What you will need:
- sufficient time and willing colleagues are the most essential assets for solid analysis
- ideally the room will have a lot of whiteboard wall space
- sticky notes (in different colors if you want to get fancy) & sharpies
Analysis is a fun group activity. You get into the room with your team, review all the notes together, make observations and turn them into ideas.
And this is where design truly starts!
TIP: Hang the map in a high traffic area of your workplace. Next to the meeting room or on the way to the bathroom. Put up a sign that says, “What ideas would you add?” with a stack of stickers and a pen. This not only encourages everyone to riff on ideas but also allows everyone to get involved in the project!
Our next step is to transform all ideas into product. First we conduct ideation sessions as a team to make sense of what we learned and come up with design principles and UI concepts for the product.
Always involve your developers in the concept sketching and together review design prototype after usability sessions with the user.
In fact involving your engineers in the interface sketching is really useful. First of all , you will get more ideas of how things could work and second , you will hear their prospective on technical limitations or opportunities right away.
Throughout the whole design process try to share the ownership of the project with your team. When everyone is involved, they become more proactive.
For example, developers may come up with ideas on how to improve or change some components. Or suggest things that are easier to build (like using 3rd party libs may save time).
During implementation phase we usually iterate on the design prototype through a series of usability tests until we come to the final solution. You don’t have to invite engineers to this validation session but always share the summary of what you learned.
Here you can see the summary of the tests and the votes of the developers on what they think is the most significant problem to address in the first place.
For example you can describe key observations or ideas on the sticky notes (here I use virtual whiteboard) and invite engineers to vote for the things they believe to be the most crucial.
If you are a designer, engage developers in your user studies and involve them in your design decision process.
If you are a developer , try to find ways to be involved into design process. You don’t have to be in on every research session but you have to know your users.
Designing together helps everyone to be more informed, invested and empathetic with users from the start.
So, ideally the design process should look like this.
There are a couple more things that we have implemented at Stanfy that we would like to share. They can make your team work even more effectively and also have fun.
Move into one room
This helps designers to become more educated around dev topics and vice versa. Of course, developers can more quickly clarify any design question or suggest an idea. Small talks and informal discussions lead to cool and unexpected ideas!
Create design+dev channel in Slack
Here we post interesting stuff about anything that helps each of us to become better in design.
Have fun at retrospectives!
We are big fans of drawing retros! For example, here everyone draws a visual representation of themselves during the last sprint. We had a fun and quite productive discussion around our processes and what can be improved.
And we even had a plasticine retrospective :).
I will share tips for such fun retrospective formats in another post.

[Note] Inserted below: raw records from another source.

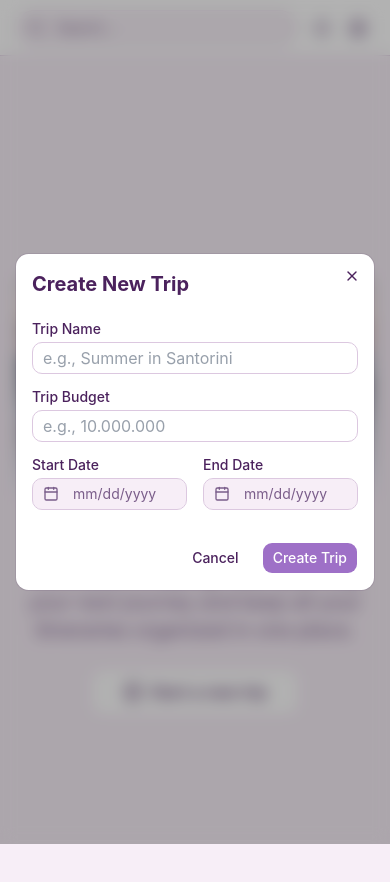
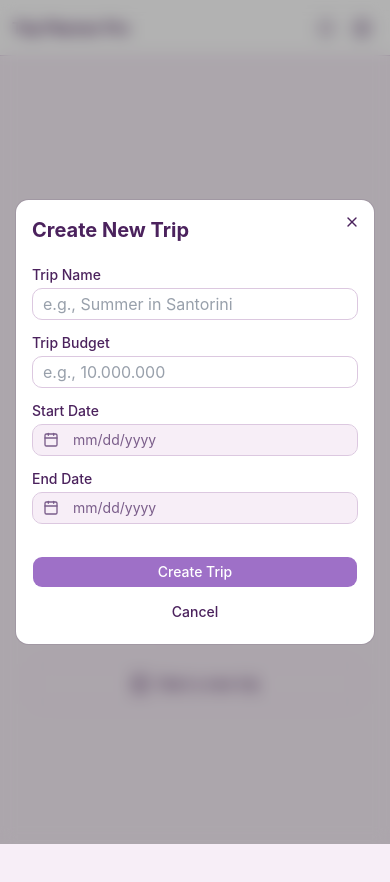
Before and after one commit to ThaoNguyen151/trip-planner-pro, a React (Vite) app: page /overview in a window 390 px wide. Both pictures are taken after a click on the button "Start a new trip". Shown: the top 882 px of the page. Built offline with nearby package versions, Linux system fonts and the light colour scheme.

Commit message:
feat: responsive overview and display information

```diff
--- a/src/components/overview/CreateTripModal.tsx
+++ b/src/components/overview/CreateTripModal.tsx
@@ -53,7 +53,7 @@ export function CreateTripDialog({
 
   return (
     <Dialog open={open} onOpenChange={onOpenChange}>
-      <DialogContent className="sm:max-w-xl">
+      <DialogContent className="max-h-[90dvh] w-[calc(100vw-2rem)] max-w-xl overflow-y-auto">
         <DialogHeader>
           <DialogTitle className="text-xl font-bold">
             Create New Trip
@@ -81,8 +81,8 @@ export function CreateTripDialog({
             />
           </div>
 
-          <div className="flex gap-4">
-            <div className="flex flex-col gap-1.5 flex-1">
+          <div className="flex flex-col gap-4 sm:flex-row">
+            <div className="flex min-w-0 flex-1 flex-col gap-1.5">
               <Label>Start Date</Label>
               <Popover>
                 <PopoverTrigger asChild>
@@ -108,7 +108,7 @@ export function CreateTripDialog({
               </Popover>
             </div>
 
-            <div className="flex flex-col gap-1.5 flex-1">
+            <div className="flex min-w-0 flex-1 flex-col gap-1.5">
               <Label>End Date</Label>
               <Popover>
                 <PopoverTrigger asChild>
@@ -137,11 +137,17 @@ export function CreateTripDialog({
           </div>
         </div>
 
-        <div className="flex justify-end gap-3 mt-4">
-          <Button variant="ghost" onClick={() => onOpenChange(false)}>
+        <div className="mt-4 flex flex-col-reverse gap-2 sm:flex-row sm:justify-end sm:gap-3">
+          <Button
+            variant="ghost"
+            className="w-full sm:w-auto"
+            onClick={() => onOpenChange(false)}
+          >
             Cancel
           </Button>
-          <Button onClick={handleCreate}>Create Trip</Button>
+          <Button className="w-full sm:w-auto" onClick={handleCreate}>
+            Create Trip
+          </Button>
         </div>
       </DialogContent>
     </Dialog>
--- a/src/components/overview/TripCard.tsx
+++ b/src/components/overview/TripCard.tsx
@@ -28,17 +28,20 @@ interface TripCardProps {
   trip: Trip;
   dateRange: string;
   progress: number;
+  title?: string;
   onOpen?: (id: string) => void;
   onImageChange?: (id: string, image: string) => void;
 }
 
 export function TripCard({
   trip,
+  title,
   dateRange,
   progress,
   onOpen,
   onImageChange,
 }: TripCardProps) {
+  const displayTitle = (title ?? trip.title).trim() || "Untitled trip";
   const [pickerOpen, setPickerOpen] = useState(false);
 
   const handleSelectImage = (url: string) => {
@@ -54,7 +57,7 @@ export function TripCard({
         className="rounded-2xl border border-slate-200 bg-white overflow-hidden shadow-sm hover:shadow-md transition-shadow text-left w-full"
       >
         <div
-          className="relative group w-full h-40 cursor-pointer"
+          className="relative group h-36 w-full cursor-pointer sm:h-40 md:h-44"
           onClick={(e) => {
             e.stopPropagation();
             setPickerOpen(true);
@@ -62,7 +65,7 @@ export function TripCard({
         >
           <img
             src={trip.image ?? DEFAULT_IMAGE}
-            alt={trip.title}
+            alt={displayTitle}
             className="w-full h-full object-cover"
           />
           <div className="absolute inset-0 bg-black/40 opacity-0 group-hover:opacity-100 transition-opacity flex items-center justify-center">
@@ -74,26 +77,26 @@ export function TripCard({
         </div>
 
         <div className="p-4">
-          <h2 className="font-semibold text-primary-foreground">{trip.title}</h2>
-          <p className="text-sm text-muted-foreground mt-0.5">{dateRange}</p>
+          <h2 className="text-base font-semibold text-slate-900">{displayTitle}</h2>
+          <p className="text-sm text-slate-500 mt-0.5">{dateRange}</p>
           <div className="mt-4">
-            <p className="text-sm text-primary-foreground font-medium mb-1.5">
+            <p className="text-sm font-medium text-slate-700 mb-1.5">
               {progress}% planned
             </p>
             <Progress
               value={progress}
-              className="h-1.5 bg-muted-foreground [&>div]:bg-primary-foreground"
+              className="h-1.5 bg-slate-200 [&>div]:bg-violet-600"
             />
           </div>
         </div>
       </button>
 
       <Dialog open={pickerOpen} onOpenChange={setPickerOpen}>
-        <DialogContent className="sm:max-w-lg">
+        <DialogContent className="max-h-[90dvh] w-[calc(100vw-2rem)] max-w-lg overflow-y-auto">
           <DialogHeader>
             <DialogTitle>Choose a photo</DialogTitle>
           </DialogHeader>
-          <div className="grid grid-cols-4 gap-2 mt-2">
+          <div className="mt-2 grid grid-cols-2 gap-2 sm:grid-cols-4">
             {STOCK_IMAGES.map((url) => (
               <button
                 key={url}
--- a/src/layouts/HeaderOnlyLayout.tsx
+++ b/src/layouts/HeaderOnlyLayout.tsx
@@ -7,14 +7,12 @@ import { Button } from "@/components/ui/button";
 export function HeaderOnlyLayout() {
   return (
     <div className="flex min-h-0 min-w-0 flex-1 flex-col">
-      <header className="flex h-14 shrink-0 items-center border-b border-border bg-card px-4 sm:px-6 gap-2">
-        {/* title */}
-        <h1 className="hidden sm:flex flex-1 text-xl sm:text-2xl font-semibold tracking-tight text-foreground">
+      <header className="flex h-14 shrink-0 items-center gap-2 border-b border-border bg-card px-3 sm:px-6">
+        <h1 className="min-w-0 flex-1 truncate text-base font-semibold tracking-tight text-foreground sm:text-xl md:text-2xl">
           Trip Planner Pro
         </h1>
 
-        {/* search place */}
-        <div className="relative flex-1 sm:flex-none sm:w-72">
+        <div className="relative hidden min-w-0 flex-1 max-w-[11rem] sm:block md:max-w-xs lg:w-72">
           <Search
             className="pointer-events-none absolute left-3 top-1/2 size-4 -translate-y-1/2 text-muted-foreground"
             aria-hidden
@@ -50,7 +48,7 @@ export function HeaderOnlyLayout() {
         </div>
       </header>
 
-      <main className="min-h-0 flex-1 overflow-y-auto bg-background p-4 sm:p-6">
+      <main className="min-h-0 flex-1 overflow-y-auto overflow-x-hidden bg-background p-4 sm:p-6 md:p-8">
         <Outlet />
       </main>
     </div>
--- a/src/pages/overview/List.tsx
+++ b/src/pages/overview/List.tsx
@@ -14,31 +14,6 @@ import {
 import { useTripPlanner } from "@/hooks/useTripPlanner";
 import { useTripStore } from "@/stores/useTripStore";
 
-export function ToggleGroupSpacing() {
-  return (
-    <ToggleGroup
-      type="single"
-      size="sm"
-      defaultValue="top"
-      variant="outline"
-      spacing={2}
-    >
-      <ToggleGroupItem value="top" aria-label="Toggle top">
-        Top
-      </ToggleGroupItem>
-      <ToggleGroupItem value="bottom" aria-label="Toggle bottom">
-        Bottom
-      </ToggleGroupItem>
-      <ToggleGroupItem value="left" aria-label="Toggle left">
-        Left
-      </ToggleGroupItem>
-      <ToggleGroupItem value="right" aria-label="Toggle right">
-        Right
-      </ToggleGroupItem>
-    </ToggleGroup>
-  );
-}
-
 export default function ListPage() {
   const [open, setOpen] = useState(false);
   const navigate = useNavigate();
@@ -54,36 +29,35 @@ export default function ListPage() {
   };
 
   return (
-    <div className="max-w-full min-h-screen flex flex-col ">
-      <div className="flex items-start justify-between mb-6">
-        <div>
-          <h1 className="text-3xl font-bold text-primary-foreground">
+    <div className="mx-auto flex w-full max-w-7xl flex-col">
+      <div className="mb-6 flex flex-col gap-4 sm:mb-8 md:flex-row md:items-start md:justify-between md:gap-6">
+        <div className="min-w-0">
+          <h1 className="text-2xl font-bold text-slate-900 sm:text-3xl">
             My Trips
           </h1>
-          <p className="text-xl text-muted-foreground mt-0.5">
+          <p className="mt-1 text-sm text-slate-600 sm:text-base md:text-lg">
             Manage your upcoming adventures and past memories.
           </p>
         </div>
 
-        <div className="flex items-center gap-7 flex-row">
-          <ToggleGroup
-            type="single"
-            size="lg"
-            defaultValue="upcoming"
-            variant="outline"
-            className="rounded-full border text-primary-foreground border-slate-200 bg-accent-foreground"
-          >
+        <div className="flex w-full flex-col gap-3 sm:flex-row sm:flex-wrap sm:items-center md:w-auto md:justify-end">
+        <ToggleGroup
+          type="single"
+          size="default"
+          defaultValue="upcoming"
+          className="w-full justify-center rounded-full bg-transparent sm:w-auto md:h-10"
+        >
             <ToggleGroupItem
               value="upcoming"
               aria-label="Toggle upcoming"
-              className="rounded-full px-4 py-1.5 text-sm data-[state=on]:bg-primary data-[state=on]:text-primary-foreground"
+              className="flex-1 rounded-full px-3 py-2 text-xs sm:flex-none sm:px-4 sm:text-sm data-[state=on]:bg-violet-600 data-[state=on]:text-white"
             >
               Upcoming
             </ToggleGroupItem>
             <ToggleGroupItem
               value="past"
               aria-label="Toggle past"
-              className="rounded-full px-4 py-1.5 text-sm data-[state=on]:bg-primary data-[state=on]:text-primary-foreground"
+              className="flex-1 rounded-full px-3 py-2 text-xs sm:flex-none sm:px-4 sm:text-sm data-[state=on]:bg-violet-600 data-[state=on]:text-white"
             >
               Past
             </ToggleGroupItem>
@@ -91,29 +65,29 @@ export default function ListPage() {
           <Button
             variant="outline"
             size="lg"
-            className=" h-12 px-8 text-base gap-2 bg-primary-foreground"
+            className="h-11 w-full gap-2 sm:h-12 sm:w-auto sm:px-6"
             onClick={() => setOpen(true)}
           >
-            Add Item
+            Add trip
           </Button>
         </div>
       </div>
 
       {trips.length === 0 ? (
-        <div className="flex flex-1 flex-col items-center justify-center rounded-2xl border border-dashed border-slate-200 bg-white/60 py-16 text-center">
-          <p className="text-lg font-medium text-primary-foreground">
+        <div className="flex flex-col items-center justify-center rounded-2xl border border-dashed border-slate-200 bg-white/80 px-4 py-12 text-center sm:py-16">
+          <p className="text-base font-medium text-slate-900 sm:text-lg">
             No trips yet
           </p>
-          <p className="mt-2 max-w-md text-muted-foreground">
+          <p className="mt-2 max-w-md text-sm text-slate-600 sm:text-base">
             Create your first trip to start planning itinerary, budget, calendar,
             and packing in one place.
           </p>
-          <Button className="mt-6" onClick={() => setOpen(true)}>
+          <Button className="mt-6 w-full sm:w-auto" onClick={() => setOpen(true)}>
             Create trip
           </Button>
         </div>
       ) : (
-        <div className="grid grid-cols-1 sm:grid-cols-2 lg:grid-cols-3 gap-4">
+        <div className="grid grid-cols-1 gap-4 sm:grid-cols-2 md:gap-5 lg:grid-cols-3">
           {trips.map((trip) => (
             <TripCard
               key={trip.id}
--- a/src/pages/overview/OverviewPage.tsx
+++ b/src/pages/overview/OverviewPage.tsx
@@ -12,27 +12,27 @@ export default function OverviewPage() {
   const navigate = useNavigate();
 
   return (
-    <div className="flex items-center justify-center flex-col min-h-screen">
+    <div className="flex min-h-[calc(100dvh-3.5rem)] flex-col items-center justify-center px-4 py-8 sm:px-6 sm:py-10 md:py-12">
       <img
         src="/src/assets/EmtyStateOverview.png"
-        alt="Overview Placeholder"
-        className="w-2xl h-2xl shadow-md rounded-2xl"
+        alt="Start planning your next trip"
+        className="w-full max-w-[280px] rounded-2xl shadow-md sm:max-w-sm md:max-w-md lg:max-w-lg aspect-square object-cover"
       />
-      <div className="flex flex-col items-center">
-        <h1 className="text-2xl font-bold mt-4 text-primary-foreground">
+      <div className="mt-6 flex w-full max-w-lg flex-col items-center text-center sm:mt-8">
+        <h1 className="text-xl font-bold text-slate-900 sm:text-2xl md:text-3xl">
           Overview Coming Soon!
         </h1>
-        <h2 className="text-xl text-muted-foreground font-normal mt-4 text-center max-w-lg">
+        <p className="mt-3 text-sm leading-relaxed text-slate-600 sm:mt-4 sm:text-base md:text-lg">
           Adventure is calling. Start planning your next journey and keep all
           your itineraries organized in one place.
-        </h2>
+        </p>
         <Button
           variant="outline"
           size="lg"
-          className="mt-6 h-12 px-8 text-base gap-2 bg-primary-foreground"
+          className="mt-6 h-11 w-full gap-2 sm:h-12 sm:w-auto sm:px-8"
           onClick={() => setOpen(true)}
         >
-          <CirclePlus className="size-5" />
+          <CirclePlus className="size-5 shrink-0" />
           Start a new trip
         </Button>
       </div>
```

Stay tuned!
If you like sketches in this article and you are a visual thinker — check my Hand Drawn Product Design Tips series.
This article was originally published on Anna’s Medium page.